TRAVERSE CITY — City and township sewer users could face significant rate increases over the next three years to replace treatment plant components that convert sewage into near-drinkable water.
The city-based water treatment plant uses special filters known as membranes, which are close to exceeding their useful life and need to be replaced, according to a report by an engineering consultant from CH2M HILL, the firm that operates the plant.
The replacement cost for the membranes is $825,000 per tank, and there are eight tanks for a total estimated cost of $6.6 million.
“The cost to the city could be substantial,” said Mayor Michael Estes. “Somehow, I think we are going to have to deal with some kind of rate increases.”
The Grand Traverse County townships of Garfield, East Bay, Peninsula, Acme, as well as Elmwood in Leelanau County, all use the plant and would pick up a little less than half the cost if the city decides to dive into repairs now.
That percentage could change; the city would pick up 60 percent of repair costs if officials wait until after 2014, when the townships’ 8 percent plant lease agreement expires.
Some township officials are hesitant and want to learn more before committing to repairs.
“It’s entirely possible we need to do something, but I’m skeptical,” said Chuck Korn, Garfield Township’s supervisor. “I think the desire is to do it when the township is responsible for paying 48 percent.”

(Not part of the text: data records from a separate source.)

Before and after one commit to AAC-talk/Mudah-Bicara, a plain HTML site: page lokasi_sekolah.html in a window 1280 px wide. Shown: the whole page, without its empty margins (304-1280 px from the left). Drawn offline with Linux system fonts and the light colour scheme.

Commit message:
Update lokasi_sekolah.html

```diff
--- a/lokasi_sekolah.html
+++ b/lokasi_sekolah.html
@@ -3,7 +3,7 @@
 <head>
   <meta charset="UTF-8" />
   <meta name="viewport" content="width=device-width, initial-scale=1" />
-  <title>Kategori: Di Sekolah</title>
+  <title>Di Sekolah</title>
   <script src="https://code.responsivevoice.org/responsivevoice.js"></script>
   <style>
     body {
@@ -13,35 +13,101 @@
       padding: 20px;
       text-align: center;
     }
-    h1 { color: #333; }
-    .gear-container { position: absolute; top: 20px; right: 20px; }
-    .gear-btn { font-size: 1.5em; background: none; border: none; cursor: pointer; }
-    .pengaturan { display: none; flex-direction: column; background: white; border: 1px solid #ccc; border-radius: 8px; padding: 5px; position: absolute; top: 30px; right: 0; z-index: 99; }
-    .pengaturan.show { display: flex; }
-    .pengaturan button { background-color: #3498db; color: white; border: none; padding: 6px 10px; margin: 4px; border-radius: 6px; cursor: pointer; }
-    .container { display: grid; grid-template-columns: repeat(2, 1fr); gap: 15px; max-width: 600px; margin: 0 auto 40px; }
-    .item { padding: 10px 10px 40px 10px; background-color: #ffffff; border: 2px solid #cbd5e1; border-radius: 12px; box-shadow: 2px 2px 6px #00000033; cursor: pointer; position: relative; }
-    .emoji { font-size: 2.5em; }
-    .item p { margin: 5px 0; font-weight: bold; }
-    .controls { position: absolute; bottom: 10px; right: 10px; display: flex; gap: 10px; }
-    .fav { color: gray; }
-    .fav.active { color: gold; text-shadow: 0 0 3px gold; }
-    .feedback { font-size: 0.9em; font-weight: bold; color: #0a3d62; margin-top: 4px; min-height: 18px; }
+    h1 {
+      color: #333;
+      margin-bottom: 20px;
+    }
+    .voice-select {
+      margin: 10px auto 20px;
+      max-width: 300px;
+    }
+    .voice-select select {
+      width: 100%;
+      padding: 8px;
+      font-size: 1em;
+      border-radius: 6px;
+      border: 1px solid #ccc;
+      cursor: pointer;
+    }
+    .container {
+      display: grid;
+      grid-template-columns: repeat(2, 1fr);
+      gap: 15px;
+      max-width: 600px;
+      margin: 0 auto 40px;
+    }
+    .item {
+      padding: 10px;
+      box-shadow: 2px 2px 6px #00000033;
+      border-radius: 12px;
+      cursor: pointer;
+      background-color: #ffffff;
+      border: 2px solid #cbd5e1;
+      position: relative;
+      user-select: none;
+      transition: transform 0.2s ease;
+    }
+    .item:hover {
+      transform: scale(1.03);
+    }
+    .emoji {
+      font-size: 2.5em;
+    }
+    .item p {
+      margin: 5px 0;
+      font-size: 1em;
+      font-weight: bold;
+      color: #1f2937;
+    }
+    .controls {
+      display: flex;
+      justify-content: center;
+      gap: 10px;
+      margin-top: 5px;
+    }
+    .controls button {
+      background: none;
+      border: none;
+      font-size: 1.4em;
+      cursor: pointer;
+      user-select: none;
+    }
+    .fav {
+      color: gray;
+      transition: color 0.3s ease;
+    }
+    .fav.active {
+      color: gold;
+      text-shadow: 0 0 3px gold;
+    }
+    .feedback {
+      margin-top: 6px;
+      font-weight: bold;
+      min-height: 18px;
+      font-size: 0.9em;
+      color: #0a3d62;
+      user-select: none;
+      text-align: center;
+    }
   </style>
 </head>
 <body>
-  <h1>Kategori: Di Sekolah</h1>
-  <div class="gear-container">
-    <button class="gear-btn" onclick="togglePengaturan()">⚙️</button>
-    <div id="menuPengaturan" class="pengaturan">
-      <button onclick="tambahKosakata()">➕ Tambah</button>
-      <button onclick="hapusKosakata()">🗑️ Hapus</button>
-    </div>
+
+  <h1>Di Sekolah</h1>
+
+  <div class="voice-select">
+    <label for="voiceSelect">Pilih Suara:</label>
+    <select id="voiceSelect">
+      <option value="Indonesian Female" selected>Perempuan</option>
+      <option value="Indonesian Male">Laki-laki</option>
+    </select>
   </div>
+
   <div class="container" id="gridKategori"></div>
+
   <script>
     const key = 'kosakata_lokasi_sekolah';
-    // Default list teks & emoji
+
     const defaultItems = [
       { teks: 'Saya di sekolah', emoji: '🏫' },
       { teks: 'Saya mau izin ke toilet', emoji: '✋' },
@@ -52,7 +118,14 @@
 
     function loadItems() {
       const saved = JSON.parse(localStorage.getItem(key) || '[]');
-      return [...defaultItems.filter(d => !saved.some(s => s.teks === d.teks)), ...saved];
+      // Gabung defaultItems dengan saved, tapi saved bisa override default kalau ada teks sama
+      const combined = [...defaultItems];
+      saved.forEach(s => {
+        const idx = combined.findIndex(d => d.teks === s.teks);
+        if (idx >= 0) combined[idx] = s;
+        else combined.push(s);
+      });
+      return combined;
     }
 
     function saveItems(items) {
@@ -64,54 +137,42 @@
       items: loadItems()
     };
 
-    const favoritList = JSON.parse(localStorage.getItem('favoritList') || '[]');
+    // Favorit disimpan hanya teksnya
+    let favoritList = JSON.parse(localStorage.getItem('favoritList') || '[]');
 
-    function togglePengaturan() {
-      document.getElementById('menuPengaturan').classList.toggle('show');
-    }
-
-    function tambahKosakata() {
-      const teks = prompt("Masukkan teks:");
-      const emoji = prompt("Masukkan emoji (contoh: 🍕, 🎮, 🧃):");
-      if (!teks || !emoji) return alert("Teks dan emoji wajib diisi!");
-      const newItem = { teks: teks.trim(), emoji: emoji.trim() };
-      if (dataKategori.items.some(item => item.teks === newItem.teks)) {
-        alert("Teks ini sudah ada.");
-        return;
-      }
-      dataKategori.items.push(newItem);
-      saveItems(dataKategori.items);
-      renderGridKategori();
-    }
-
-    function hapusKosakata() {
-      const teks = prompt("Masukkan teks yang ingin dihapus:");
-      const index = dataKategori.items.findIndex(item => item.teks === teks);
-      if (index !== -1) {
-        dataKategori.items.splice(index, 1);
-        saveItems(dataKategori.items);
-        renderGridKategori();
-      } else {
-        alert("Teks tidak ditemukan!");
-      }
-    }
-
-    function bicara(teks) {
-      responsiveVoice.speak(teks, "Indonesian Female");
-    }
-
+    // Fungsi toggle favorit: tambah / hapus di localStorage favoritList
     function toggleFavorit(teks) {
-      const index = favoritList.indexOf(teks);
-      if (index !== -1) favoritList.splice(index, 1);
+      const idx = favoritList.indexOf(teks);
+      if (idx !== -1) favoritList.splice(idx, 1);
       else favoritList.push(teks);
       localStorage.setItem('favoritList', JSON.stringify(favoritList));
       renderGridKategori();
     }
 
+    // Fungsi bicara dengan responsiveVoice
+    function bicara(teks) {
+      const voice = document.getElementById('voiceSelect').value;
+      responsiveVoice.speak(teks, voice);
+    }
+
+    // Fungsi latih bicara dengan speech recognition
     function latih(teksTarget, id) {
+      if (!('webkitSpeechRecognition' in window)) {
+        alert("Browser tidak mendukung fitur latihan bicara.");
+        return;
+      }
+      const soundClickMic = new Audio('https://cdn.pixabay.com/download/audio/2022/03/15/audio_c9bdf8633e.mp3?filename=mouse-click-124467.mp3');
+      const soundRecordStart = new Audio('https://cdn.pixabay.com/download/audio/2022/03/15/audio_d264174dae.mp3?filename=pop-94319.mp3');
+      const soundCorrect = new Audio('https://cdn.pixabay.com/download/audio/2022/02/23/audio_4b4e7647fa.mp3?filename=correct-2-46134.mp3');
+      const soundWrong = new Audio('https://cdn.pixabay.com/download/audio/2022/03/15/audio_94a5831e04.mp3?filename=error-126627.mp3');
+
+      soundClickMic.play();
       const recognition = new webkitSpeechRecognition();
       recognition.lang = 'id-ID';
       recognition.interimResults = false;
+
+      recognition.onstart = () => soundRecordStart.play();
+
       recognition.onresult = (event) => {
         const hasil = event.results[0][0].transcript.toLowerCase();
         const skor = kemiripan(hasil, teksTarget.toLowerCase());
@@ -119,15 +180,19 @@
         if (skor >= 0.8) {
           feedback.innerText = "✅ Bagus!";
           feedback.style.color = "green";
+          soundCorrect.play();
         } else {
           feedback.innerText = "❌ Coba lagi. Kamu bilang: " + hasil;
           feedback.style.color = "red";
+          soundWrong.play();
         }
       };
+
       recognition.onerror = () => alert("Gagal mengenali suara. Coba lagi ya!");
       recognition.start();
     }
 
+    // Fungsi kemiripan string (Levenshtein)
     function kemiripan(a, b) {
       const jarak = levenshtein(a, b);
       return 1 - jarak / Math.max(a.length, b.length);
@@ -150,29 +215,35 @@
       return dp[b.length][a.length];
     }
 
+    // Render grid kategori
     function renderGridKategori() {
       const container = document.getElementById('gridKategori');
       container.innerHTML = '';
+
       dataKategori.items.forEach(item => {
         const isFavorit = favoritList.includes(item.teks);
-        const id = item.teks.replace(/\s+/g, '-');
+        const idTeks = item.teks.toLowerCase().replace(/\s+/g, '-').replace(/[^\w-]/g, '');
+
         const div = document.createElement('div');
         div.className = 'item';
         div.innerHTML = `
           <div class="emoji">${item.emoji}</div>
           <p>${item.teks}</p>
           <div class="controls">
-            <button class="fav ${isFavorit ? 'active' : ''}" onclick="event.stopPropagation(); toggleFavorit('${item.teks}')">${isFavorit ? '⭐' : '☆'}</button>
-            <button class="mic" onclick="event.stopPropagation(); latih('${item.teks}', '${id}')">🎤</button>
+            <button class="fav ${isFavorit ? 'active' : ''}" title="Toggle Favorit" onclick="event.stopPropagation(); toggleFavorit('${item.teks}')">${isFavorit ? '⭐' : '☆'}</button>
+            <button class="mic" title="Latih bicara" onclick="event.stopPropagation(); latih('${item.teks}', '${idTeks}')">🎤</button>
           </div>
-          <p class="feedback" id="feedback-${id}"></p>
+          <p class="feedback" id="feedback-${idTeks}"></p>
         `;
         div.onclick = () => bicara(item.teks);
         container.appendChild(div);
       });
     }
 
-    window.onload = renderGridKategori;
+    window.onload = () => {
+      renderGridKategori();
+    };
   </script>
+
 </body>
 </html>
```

City commissioners and officials with the Grand Traverse County Board of Public Works -- who represent the townships -- will meet in a joint study session on Monday at 7 p.m. in the Governmental Center to receive a report from CH2M HILL.

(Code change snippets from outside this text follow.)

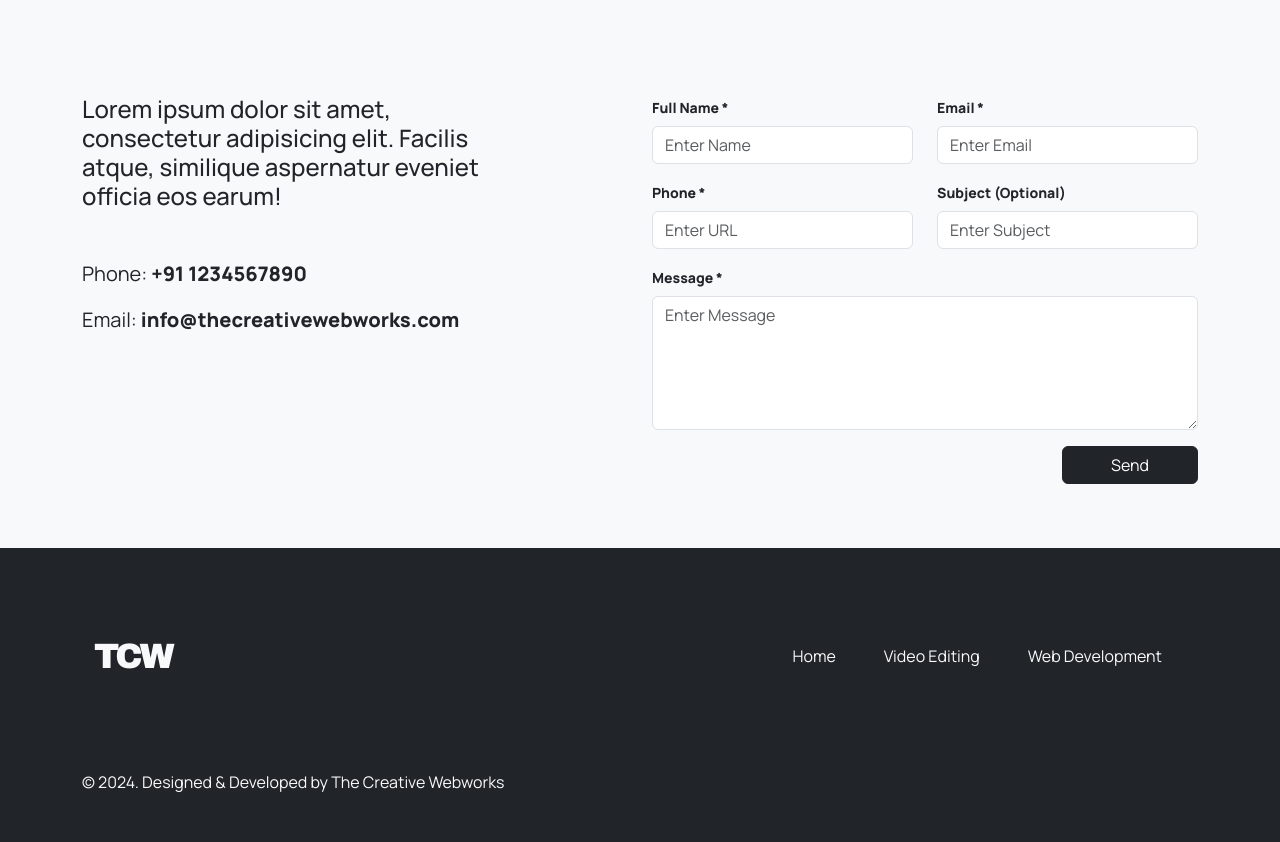
After one commit to aruix9/the-creative-webworks, a PHP site: page /contact-us.php in a window 1280 px wide. The commit adds this page. Shown: the part 629-1471 px from the top of the page. Run offline with PHP 8.4, Linux system fonts and the light colour scheme.

Commit message:
all pages complete v.10

```diff
--- a/assets/css/styles.css
+++ b/assets/css/styles.css
@@ -15,6 +15,9 @@
 /* margins */
 .mt-n5 {
   margin-top: -4rem;
+}
+.mb-2n5 {
+  margin-bottom: -6rem;
 }
 
 /* logo */
@@ -41,3 +44,8 @@
 .bg-overlay {
   background-color: rgba(0, 0, 0, 0.6);
 }
+
+/* typography */
+.fw-800 {
+  font-weight: 800;
+}
--- /dev/null
+++ b/contact-us.php
@@ -0,0 +1,78 @@
+<?php include_once('./includes/header.php'); ?>
+
+<main>
+  <!-- hero -->
+  <section class="mt-5">
+    <div class="container">
+      <div class="row position-relative align-items-center">
+        <div class="col-lg-6 pb-5">
+          <h1 class="display-2 fw-800">Have questions? Get in touch!</span></h1>
+        </div>
+        <div class="col-lg-6">
+          <img src="https://images.pexels.com/photos/1015568/pexels-photo-1015568.jpeg?auto=compress&cs=tinysrgb&w=1260&h=750&dpr=1" alt="" height="500" class="col-12 object-fit-cover mtn5 mb-2n5">
+        </div>
+      </div>
+    </div>
+  </section>
+
+  <!-- reach us -->
+  <section class="py-5 bg-light">
+    <div class="container">
+      <div class="row justify-content-between pt-5 mt-5">
+        <div class="col-lg-5 mt-5">
+          <h4 class="mb-5">Lorem ipsum dolor sit amet, consectetur adipisicing elit. Facilis atque, similique aspernatur eveniet officia eos earum!</h4>
+          <p class="mb-3 fs-5">Phone: <span class="fw-800">+91 1234567890</span></p>
+          <p class="mb-3 fs-5">Email: <span class="fw-800">info@thecreativewebworks.com</span></p>
+        </div>
+        <div class="col-lg-6 offset-lg-1 mt-5">
+          <form action="" id="contactForm" class="needs-validation" novalidate>
+            <div class="row">
+              <div class="col-sm-6 mb-3">
+                <label for="name" class="form-label fw-800 small">Full Name *</label>
+                <input type="text" class="form-control" name="name" id="name" placeholder="Enter Name" required>
+                <div class="invalid-feedback">
+                    Please enter your full name.
+                </div>
+              </div>
+              <div class="col-sm-6 mb-3">
+                  <label for="email" class="form-label fw-800 small">Email *</label>
+                  <input type="email" name="email" class="form-control" id="email" placeholder="Enter Email" required>
+                  <div class="invalid-feedback">
+                      Please enter a valid email address.
+                  </div>
+              </div>
+              <div class="col-sm-6 mb-3">
+                  <label for="url" class="form-label fw-800 small">Phone *</label>
+                  <input type="url" name="url" class="form-control" id="url" placeholder="Enter URL">
+                  <div class="invalid-feedback">
+                      Please enter a valid URL.
+                  </div>
+              </div>
+              <div class="col-sm-6 mb-3">
+                  <label for="url" class="form-label fw-800 small">Subject (Optional)</label>
+                  <input type="text" name="subject" class="form-control" id="subject" placeholder="Enter Subject">
+                  <div class="invalid-feedback">
+                      Please enter a valid subject.
+                  </div>
+              </div>
+              <div class="mb-3">
+                  <label for="message" class="form-label fw-800 small">Message *</label>
+                  <textarea class="form-control" name="message" id="message" rows="5" placeholder="Enter Message"></textarea>
+              </div>
+              <div class="mb-3 text-end">
+                  <button type="submit" class="btn btn-dark px-5">Send</button>
+              </div>
+              <div class="loader position-fixed top-0 bottom-0 start-0 end-0 bg-light d-none" style="opacity: 0.6;">
+                <div class="spinner-grow position-absolute top-50 start-50 translate-middle" role="status">
+                  <span class="visually-hidden">Loading...</span>
+                </div>
+              </div>
+            </div>
+          </form>
+        </div>
+      </div>
+    </div>
+  </section>
+</main>
+
+<?php include_once('./includes/footer.php'); ?>
--- a/includes/footer.php
+++ b/includes/footer.php
@@ -1,6 +1,10 @@
     <!-- lets connect -->
     <section class="bg-dark text-light py-5 hero">
       <div class="container">
+        <?php
+        $currentPage = $_SERVER['REQUEST_URI']; // Get the current page URL path
+
+        if (strpos($currentPage, 'contact-us') === false) { // Check if the current page is 'contact-us' ?>
           <div class="row position-relative py-5">
             <div class="col-lg-10">
               <h1 class="display-1 text-uppercase">
@@ -11,7 +15,8 @@
               </h1>
             </div>
           </div>
-        <div class="row m-0 border-top mt-5 py-5">
+        <?php }?>
+        <div class="row m-0 <?= strpos($currentPage, 'contact-us') === false ? 'border-top  mt-5 pt-5' : ''?> pb-5">
           <div class="col-lg-2 my-5">
             <span class="logo">TCW</span>
           </div>
@@ -20,7 +25,9 @@
               <li class="px-4"><a href="" class="text-light text-decoration-none">Home</a></li>
               <li class="px-4"><a href="" class="text-light text-decoration-none">Video Editing</a></li>
               <li class="px-4"><a href="" class="text-light text-decoration-none">Web Development</a></li>
+              <?php if(strpos($currentPage, 'contact-us') === false){ ?>
                 <li class="ps-4"><a href="" class="text-light text-decoration-none">Contact</a></li>
+              <?php }?>
             </ul>
           </div>
         </div>
--- a/includes/header.php
+++ b/includes/header.php
@@ -37,7 +37,7 @@
                 <a class="nav-link" href="web-development.php">Web Development</a>
               </li>
               <li class="nav-item">
-                <a class="nav-link" href="#">Contact</a>
+                <a class="nav-link" href="contact-us.php">Contact</a>
               </li>
             </ul>
           </div>
--- a/web-development.php
+++ b/web-development.php
@@ -6,7 +6,7 @@
     <div class="container">
       <div class="row position-relative py-5">
         <div class="col-lg-7 py-5">
-          <h1 class="display-1 text-uppercase fw-bold">We are skilled in <span class="text-success">Web design</span> and <span class="text-success">Development</span></h1>
+          <h1 class="display-1 fw-800">We are skilled in <span class="text-success">Web design</span> and <span class="text-success">Development</span></h1>
           <div class="mt-5 mx-5 ps-5">
             <h4>Lorem ipsum dolor sit amet, consectetur adipisicing elit. Facilis atque, similique aspernatur eveniet officia eos earum!</h4>
           </div>
```
Lines whose indentation alone changed are shown as unchanged.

The consultants recommend the city and townships replace one or two membranes early in 2014 and set aside enough money in 2015 and 2016 to replace remaining membranes as they fail.